(image from Premier Sports.)
Memorial Day marks many things: maybe the end of school; definitely the start of summer; the day the fashionistas officially condone wearing white; races like the Bolder Boulder; and, most importantly, a chance to remember those who have served and are serving our country.
I know a race—any race from a 5K to a 100-miler—doesn't even come to close to dedication and devotion it takes to serve in the military., but running brings me as close as I can come to their experience. Even when I ran by young men and women training on the run, as I used to quite often when I lived in Colorado Springs, I saw their heavy black boots and full on uniforms and neat formations and discipline and thought, this is probably the easy part of their day, and I'm hoping for a downhill coast from here.

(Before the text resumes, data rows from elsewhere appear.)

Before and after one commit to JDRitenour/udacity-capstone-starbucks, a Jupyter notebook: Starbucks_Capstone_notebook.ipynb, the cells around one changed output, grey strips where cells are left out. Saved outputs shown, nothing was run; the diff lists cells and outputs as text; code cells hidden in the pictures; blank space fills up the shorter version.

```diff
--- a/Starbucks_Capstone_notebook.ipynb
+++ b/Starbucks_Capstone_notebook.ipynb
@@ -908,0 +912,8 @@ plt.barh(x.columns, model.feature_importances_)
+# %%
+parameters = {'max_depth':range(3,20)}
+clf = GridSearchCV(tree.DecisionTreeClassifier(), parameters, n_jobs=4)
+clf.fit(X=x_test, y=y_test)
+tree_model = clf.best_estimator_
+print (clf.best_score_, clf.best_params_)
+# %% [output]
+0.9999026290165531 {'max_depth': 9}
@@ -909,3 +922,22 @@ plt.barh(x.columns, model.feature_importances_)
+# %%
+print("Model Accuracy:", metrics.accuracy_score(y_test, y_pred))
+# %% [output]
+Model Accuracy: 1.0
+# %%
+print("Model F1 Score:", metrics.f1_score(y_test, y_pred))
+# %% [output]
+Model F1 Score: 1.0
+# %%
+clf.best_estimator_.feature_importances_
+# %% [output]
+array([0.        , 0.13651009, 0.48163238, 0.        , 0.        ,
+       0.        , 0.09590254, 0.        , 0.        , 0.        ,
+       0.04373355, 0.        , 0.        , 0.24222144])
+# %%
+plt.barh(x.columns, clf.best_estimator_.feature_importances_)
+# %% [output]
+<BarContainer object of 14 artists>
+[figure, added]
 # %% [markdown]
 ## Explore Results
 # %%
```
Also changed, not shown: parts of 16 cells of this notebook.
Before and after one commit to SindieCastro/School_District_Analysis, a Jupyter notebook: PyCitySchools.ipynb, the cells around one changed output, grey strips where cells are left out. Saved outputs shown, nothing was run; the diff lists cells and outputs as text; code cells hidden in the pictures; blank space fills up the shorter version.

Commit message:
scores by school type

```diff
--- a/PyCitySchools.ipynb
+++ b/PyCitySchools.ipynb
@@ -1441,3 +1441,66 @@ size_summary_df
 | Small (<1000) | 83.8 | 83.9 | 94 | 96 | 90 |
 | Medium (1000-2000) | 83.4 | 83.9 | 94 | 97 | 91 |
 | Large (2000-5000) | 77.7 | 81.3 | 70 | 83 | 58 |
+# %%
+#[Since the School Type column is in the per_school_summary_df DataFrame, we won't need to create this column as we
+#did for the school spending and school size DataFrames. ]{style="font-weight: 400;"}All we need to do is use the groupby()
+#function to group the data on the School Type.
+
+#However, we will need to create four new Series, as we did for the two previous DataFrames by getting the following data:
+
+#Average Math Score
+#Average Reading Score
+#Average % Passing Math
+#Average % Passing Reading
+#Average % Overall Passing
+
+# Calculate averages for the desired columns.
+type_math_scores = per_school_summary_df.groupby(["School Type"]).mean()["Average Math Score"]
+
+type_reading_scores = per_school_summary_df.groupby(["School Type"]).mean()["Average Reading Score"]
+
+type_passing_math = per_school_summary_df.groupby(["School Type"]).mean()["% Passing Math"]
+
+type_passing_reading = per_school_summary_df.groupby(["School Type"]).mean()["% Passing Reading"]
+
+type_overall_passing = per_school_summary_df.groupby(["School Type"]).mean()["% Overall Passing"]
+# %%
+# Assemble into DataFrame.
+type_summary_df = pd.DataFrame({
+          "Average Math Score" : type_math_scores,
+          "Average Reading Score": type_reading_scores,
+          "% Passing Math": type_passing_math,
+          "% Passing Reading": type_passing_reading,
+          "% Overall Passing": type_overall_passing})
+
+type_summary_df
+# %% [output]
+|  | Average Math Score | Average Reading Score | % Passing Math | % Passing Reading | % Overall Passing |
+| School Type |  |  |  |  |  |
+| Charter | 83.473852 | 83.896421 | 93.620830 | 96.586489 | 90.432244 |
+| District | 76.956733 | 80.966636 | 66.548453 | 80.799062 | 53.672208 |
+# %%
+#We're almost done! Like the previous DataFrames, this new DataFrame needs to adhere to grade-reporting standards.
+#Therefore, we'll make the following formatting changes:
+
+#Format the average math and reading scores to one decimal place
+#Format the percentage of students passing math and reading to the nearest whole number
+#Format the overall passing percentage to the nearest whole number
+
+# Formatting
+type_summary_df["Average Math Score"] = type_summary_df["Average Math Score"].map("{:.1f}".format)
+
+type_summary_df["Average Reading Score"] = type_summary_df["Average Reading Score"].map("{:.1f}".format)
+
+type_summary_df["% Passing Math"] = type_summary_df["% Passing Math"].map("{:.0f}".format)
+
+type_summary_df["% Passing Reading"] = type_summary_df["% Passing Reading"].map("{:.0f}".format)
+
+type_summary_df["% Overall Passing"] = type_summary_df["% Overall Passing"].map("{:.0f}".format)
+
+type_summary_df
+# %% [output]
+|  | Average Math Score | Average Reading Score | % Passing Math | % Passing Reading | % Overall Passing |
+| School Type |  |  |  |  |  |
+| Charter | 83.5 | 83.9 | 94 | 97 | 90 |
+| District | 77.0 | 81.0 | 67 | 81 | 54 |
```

Yet we were out there running, albeit in very different circumstances, together. And that somehow connected us. Not sure what they thought of me as they ran past, but I was all respect and awe for them. And I wondered, as a civilian only can, about what their life is like in the military. How do they deal with their fears? How rigorous are their lives? What does it feel like to wear a uniform?
Running provides me the space to actually think about those questions for more than a minute. Today on my run, I couldn't get the piece I heard on Story Corps this weekend of a Lance Corporal who was the only one of his 12-platoon squad to survive an attack in Iraq. (The line of thought that jolted me most: that he was most proud, at this point in his own life, of not blowing his own head off. He knew he had to do his best to seize that second chance that he'd been given, and that killing himself would have not accomplished anything.) I can't even pretend to know an ounce of what he has gone through, but I am very grateful that my rhythmic steps give me the time to think about it and to be in awe of his service—and the daily sacrifice he's gone through since 2005.
We want to take to today to pledge our gratitude to all our selfless military women and men who live the life we can barely imagine, and who have served our country and our families. We know many mother runners are connected to the military, and we are so appreciative of you and your spouses. Thank you doesn't cover it, but it's the best we can offer here.
And, on a personal note, we also want to thank our beloved sport of running that gives us the focused and important opportunity to hold them in our thoughts and prayers.